…… To my mind, to preclude a judge or master from a consideration of witness statements where they have been filed, on considering whether to grant summary judgment, merely because the witness statements are not sworn affidavits but statements of the witness which will be tendered as evidence in the trial, would be to adopt too rigid an approach which places form over substance to no useful purpose. On the other hand, the witness statements, which under the more modern approach are seen as an amplification of one’s pleaded case, is perhaps the best source, coupled with the pleadings, from which the judge or master may be better placed to determine whether, a trial is necessary since he/she is able to assess what evidence will be led at the trial and whether on the strength of that evidence, a party has any real prospect of succeeding either on his claim or defence. This exercise does not entail the acceptance of what is contained in the witness statements as truth but calls for the weighing of the evidence of a Claimant as against that of a Defendant. I do not consider the master’s approach in taking into account the witness statements as being improper.

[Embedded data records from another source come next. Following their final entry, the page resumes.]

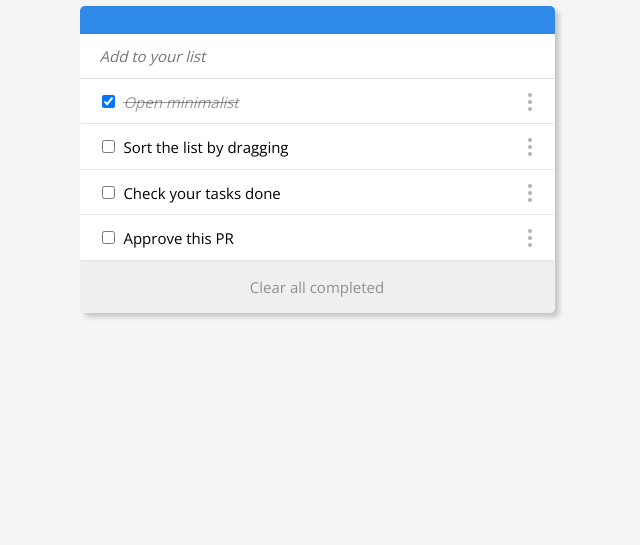
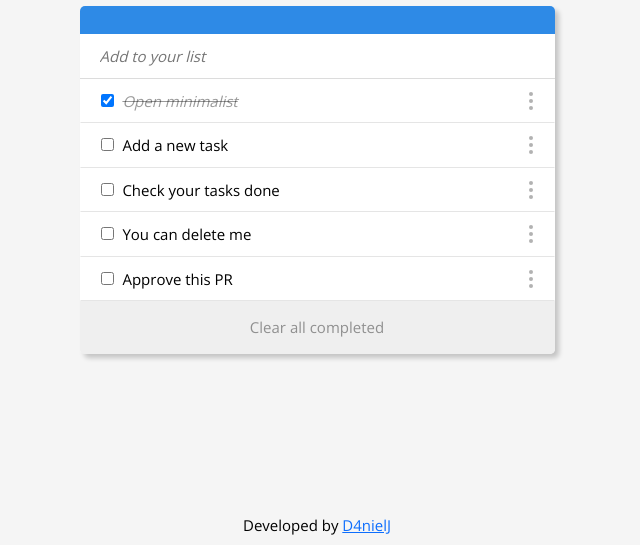
Before and after one commit to D4nielJ/todo-list, a website built with webpack: page src/index.html in a window 1280 px wide. Shown: the part 255-800 px from the top of the page, without its empty margins (323-963 px from the left). Built offline with nearby package versions, Linux system fonts and the light colour scheme.

Commit message:
Add footer

```diff
--- a/src/app/utils/todoList.js
+++ b/src/app/utils/todoList.js
@@ -91,8 +91,9 @@ class TodoList {
   init = () => {
     if (!storage.loadData()) {
       this.addTask('Open minimalist', true);
-      this.addTask('Sort the list by dragging');
+      this.addTask('Add a new task');
       this.addTask('Check your tasks done');
+      this.addTask('You can delete me');
       this.addTask('Approve this PR');
     } else {
       const arrayLoaded = storage.loadData();
--- a/src/index.html
+++ b/src/index.html
@@ -20,9 +20,7 @@
           <h1 class="mb-5">minimalist</h1>
         </div>
         <div class="card col-11 col-md-6 col-lg-5">
-          <div class="card__title">
-            <!-- <span>Amazing List</span> -->
-          </div>
+          <div class="card__title"></div>
           <form action="#" class="card__form">
             <input
               name="newtask"
@@ -41,5 +39,8 @@
         </div>
       </div>
     </div>
+    <footer>
+      <p>Developed by <a href="https://github.com/D4nielJ/" target="_blank" rel="noopener noreferrer">D4nielJ</a></p>
+    </footer>
   </body>
 </html>
--- a/src/scss/main.scss
+++ b/src/scss/main.scss
@@ -18,6 +18,7 @@
 @use 'partials/header';
 @use 'partials/card';
 @use 'partials/list';
+@use 'partials/footer';
 
 // Utils
 
--- /dev/null
+++ b/src/scss/partials/_footer.scss
@@ -0,0 +1,12 @@
+footer {
+  position: absolute;
+  bottom: 0;
+  margin: 0;
+  width: 100%;
+  display: flex;
+  padding: 10px;
+  justify-content: center;
+  align-items: center;
+  font-size: 1.5rem;
+  line-height: 0;
+}
--- a/src/scss/partials/_list.scss
+++ b/src/scss/partials/_list.scss
@@ -7,7 +7,7 @@
     justify-content: space-between;
     padding-right: 10px;
     background: $white;
-    border: transparent 2px solid;
+    border: transparent 1px solid;
     border-bottom: 1px rgba(0, 0, 0, 0.1) solid;
     position: relative;
 
@@ -21,6 +21,10 @@
     &--invisible {
       opacity: 0;
       visibility: visible;
+    }
+
+    &--active {
+      background-color: $primary-color-clear;
     }
   }
 
@@ -70,6 +74,7 @@
     font-weight: 300;
     min-width: 250px;
     padding: 10px 0;
+    background: transparent;
 
     &--done {
       text-decoration: line-through;
@@ -101,7 +106,7 @@
     z-index: -10;
     right: 15px;
     position: absolute;
-    background: $white;
+    background: transparent;
     border: none;
     color: $gray-buttons;
     opacity: 0;
--- a/src/scss/partials/_variables.scss
+++ b/src/scss/partials/_variables.scss
@@ -1,6 +1,7 @@
 @import url('https://fonts.googleapis.com/css2?family=Open+Sans:wght@300;400;600&display=swap');
 
 $primary-color: #2e8ae6;
+$primary-color-clear: #e9f4ff;
 $gray: rgb(245, 245, 245);
 $white: #fff;
 $gray-buttons: rgba(0, 0, 0, 0.4);
```
Also changed, not shown: dist/index.html, src/css/main.css, 5 other files.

The court is of the view that the conclusion reached, and the amount stated by the Permanent Secretary in his witness statement is an admission which the court can accept even without full ventilation at a trial. However, the court allowed the evidence in examination- in- chief. Mr Alva Browne asserts the amount stated as a reasonable sum due and payable to the claimant.
Counsel for the defendant further challenged the procedure and Rule adopted by the claimant. Counsel posits that the claimant should have engaged Part 14. to seek Judgment on admissions and not Part 26. Part 14.7 deals with admission of part of claim for money only. This Rule provides for where the only remedy which the claimant is seeking is the payment of money and the defendant admits a specified sum of money and the amount or proportion admitted in satisfaction of the claim is accepted then judgment can be entered.
The court accepts that the claimant has not pursued the procedure outlined in Part 14. However, the wrong procedure does not in anyway restricts the court in dealing with the matter neither does it invalidate the application. Rule 26.9 confers jurisdiction to put matters right where there was a failure to comply with procedural aspect of a rule. Lord Collins in Texan Management Limited v Pacific Electric Wire & Cable Company Limited2 states “It has often been said that, in the pursuit of justice, procedure is a servant and not a master”. The claimants having accepted the sum assessed by the Permanent Secretary and accordingly judgment on admission is entered in favour of the claimant in satisfaction of the whole claim.
IT IS HEREBY ORDERED THAT
- Judgment is entered in favour of the claimant in the sum of $124,650. 50 with interest at the rate of 3% from 30th June 2021 until judgment and at the rate of 6% from the date of judgment until payment in full.
- Prescribed costs in sum of $13,560.94.
- The matter is removed from the court’s list.
BY THE COURT